DJ Ayres - Putting On Ayres
Author: Darryn King
Friday, 12 October 2007
You grandfather was a classical music composer and conductor and your uncle is a rock musician and producer, so you definitely have music in your veins - but what sort of music did you grow up listening to-
I grew up in Mississippi and my dad played mostly Blues records when I was a young child. Muddy Waters and Howling Wolf more than anyone else. He felt like the Rolling Stones and Led Zeppelin ripped off the Blues artists and we didn't listen to Rock and Roll really at all. We didn't even have Beatles records in the house. But my mom bought pop stuff like Michael Jackson’s Off the Wall and Thriller. Those were big at our house.
I started listening to rap in fourth grade, stuff like Kurtis Blow, LL Cool J, Run DMC, Fat Boys, 2 Live Crew, all those classic tapes. In high school I got into punk and dance stuff to but I still listened to more rap than anything else.
In the early days you had a lot of different day jobs - can you talk us through them- And when did you finally throw it all in and rely on your records for your income-
When I moved to New York City I wasn't making enough DJing to live, and I really didn't consider it a career until later, so I was working temporary office jobs at first: on Wall Street, in law firms, a pharmaceutical company, in publishing… I was taking anything I could get, and the same was true for my DJing: I was playing in restaurants, lounges, house parties, weddings, whatever came along.
Then I had a good job working for a startup music web portal as the editor, and that lasted almost two years until all the startup money dried up and we were all laid off. But I had been DJing in the city for three years at that point and I was making enough money to not need a day job anymore.
In a way, your big break came with The Rub - this monthly night started out as your own birthday party, right- Did it get big real quickly-
Yes the first one was my birthday, and there were about 300 people there, so they offered me a weekly as resident DJ, booking guests and promoting, but I decided to do a monthly instead because I figured it would have more longevity. Our five-year anniversary was in July.
It was pretty big from the start but it didn't start having crazy long lines outside until after the first year when we got named best party in NYC in a few of the local papers here and started getting national and international press.
You’ve also released more than 30 mix CDs in the past four years - you must have a pretty muscular work ethic. How do you manage to get so much stuff done-
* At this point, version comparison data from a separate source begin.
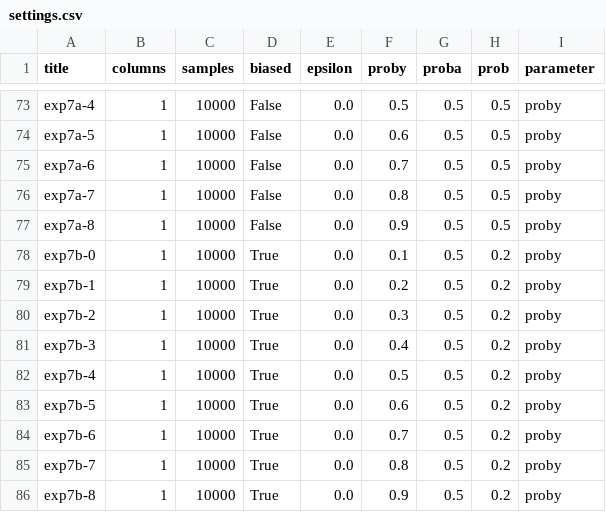
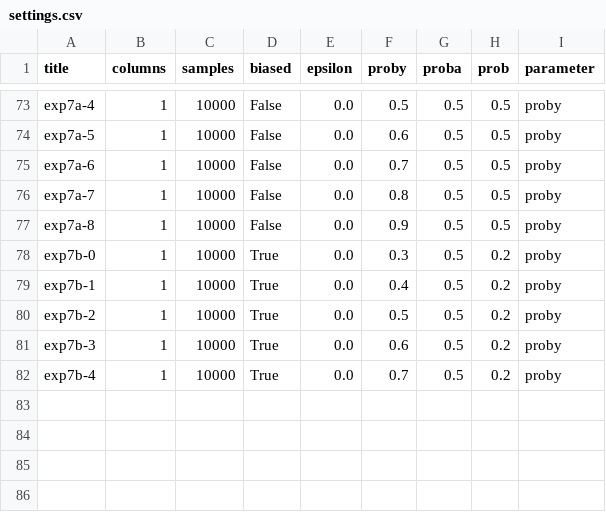
Before and after one commit to ericadu/alg-accountability, a CSV file: settings.csv, drawn as a sheet; only a part is shown, gaps mark what is left out.

Commit message:
Remove invalid values determined from high side testing. Better errors.

```diff
--- a/settings.csv
+++ b/settings.csv
@@ -77,10 +77,6 @@ exp7a-7,1,10000,False,0.0,0.8,0.5,0.5,proby
 exp7a-8,1,10000,False,0.0,0.9,0.5,0.5,proby
-exp7b-0,1,10000,True,0.0,0.1,0.5,0.2,proby
-exp7b-1,1,10000,True,0.0,0.2,0.5,0.2,proby
-exp7b-2,1,10000,True,0.0,0.3,0.5,0.2,proby
-exp7b-3,1,10000,True,0.0,0.4,0.5,0.2,proby
-exp7b-4,1,10000,True,0.0,0.5,0.5,0.2,proby
-exp7b-5,1,10000,True,0.0,0.6,0.5,0.2,proby
-exp7b-6,1,10000,True,0.0,0.7,0.5,0.2,proby
-exp7b-7,1,10000,True,0.0,0.8,0.5,0.2,proby
-exp7b-8,1,10000,True,0.0,0.9,0.5,0.2,proby
+exp7b-0,1,10000,True,0.0,0.3,0.5,0.2,proby
+exp7b-1,1,10000,True,0.0,0.4,0.5,0.2,proby
+exp7b-2,1,10000,True,0.0,0.5,0.5,0.2,proby
+exp7b-3,1,10000,True,0.0,0.6,0.5,0.2,proby
+exp7b-4,1,10000,True,0.0,0.7,0.5,0.2,proby
```
Also changed, not shown: 1 other file.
I love making mix CDs and I would be doing it anyway, even if it was only to give to friends. It's part of the way I search out music. I'll decide to do a CD of classic electro for example, and I'll start with the electro I have in my collection, then dig for more until I feel like I've found all the important stuff, then put together the CD and record it. And a lot of the things I learn or tricks I come up with when I'm making my CDs find their way into my live DJ sets. And a lot of production ideas start as mixtape ideas and then I flesh them out more and put them on records. For example I'll take a house record and mix a hip-hop acapella over it, and it will sound so good that I'll end up turning it into a polished studio remix and put it out.
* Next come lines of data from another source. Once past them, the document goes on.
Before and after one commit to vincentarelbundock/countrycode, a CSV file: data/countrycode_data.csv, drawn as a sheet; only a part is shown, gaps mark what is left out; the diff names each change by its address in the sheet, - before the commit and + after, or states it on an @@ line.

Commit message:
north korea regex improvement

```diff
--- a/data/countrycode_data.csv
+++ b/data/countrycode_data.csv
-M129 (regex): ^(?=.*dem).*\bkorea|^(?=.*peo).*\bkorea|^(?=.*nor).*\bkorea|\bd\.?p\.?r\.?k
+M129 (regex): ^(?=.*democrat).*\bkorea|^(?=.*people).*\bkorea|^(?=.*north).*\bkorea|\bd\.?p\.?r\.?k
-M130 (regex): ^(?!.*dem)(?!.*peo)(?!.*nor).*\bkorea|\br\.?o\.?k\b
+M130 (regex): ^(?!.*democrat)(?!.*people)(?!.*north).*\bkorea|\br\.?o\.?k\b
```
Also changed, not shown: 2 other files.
You played a lot of ‘bottle service’ clubs and lounges in Manhattan before getting bored with it… We’re not familiar with ‘bottle service’ in Australia so could you tell us about it-
Bottle service is when you reserve a table in a club and buy whole bottles of liquor at wildly inflated prices, for example $250 for a bottle of vodka or $500 for a bottle of champagne. In and of itself this isn't a terrible idea, because the mark-up isn't so different from paying $8 per shot or whatever it is at fancy clubs. But the club owners are greedy and it becomes all about selling bottles and making it mandatory to buy a bottle if you want to sit down, even to the point of not letting people in the club if they don't commit to buying a bottle.
The DJs make good money, not nearly what they should though because the clubs are making a fortune. The emphasis isn't on dancing or even listening to good music.
So the DJs have to play Top 40 music for crowds who are there to show off how much money they make, in being seen at the hottest spot. The dress code for these spots is also awful, they won't let in anyone with sneakers, baseball hats, shorts, whatever, and it's designed to keep out minorities for the most part. So it's pretty easy to make a good living as a DJ doing that but if you have any conscience at all, it makes you hate yourself and your crowd pretty quickly. I still do one here or there when the money is really really good but it has to be at places that don't have racist door policies - that's the one thing I'm firm on.
WHO: DJ Ayres
WHAT: Plays Oxford Art Factory
WHEN: Saturday 20 October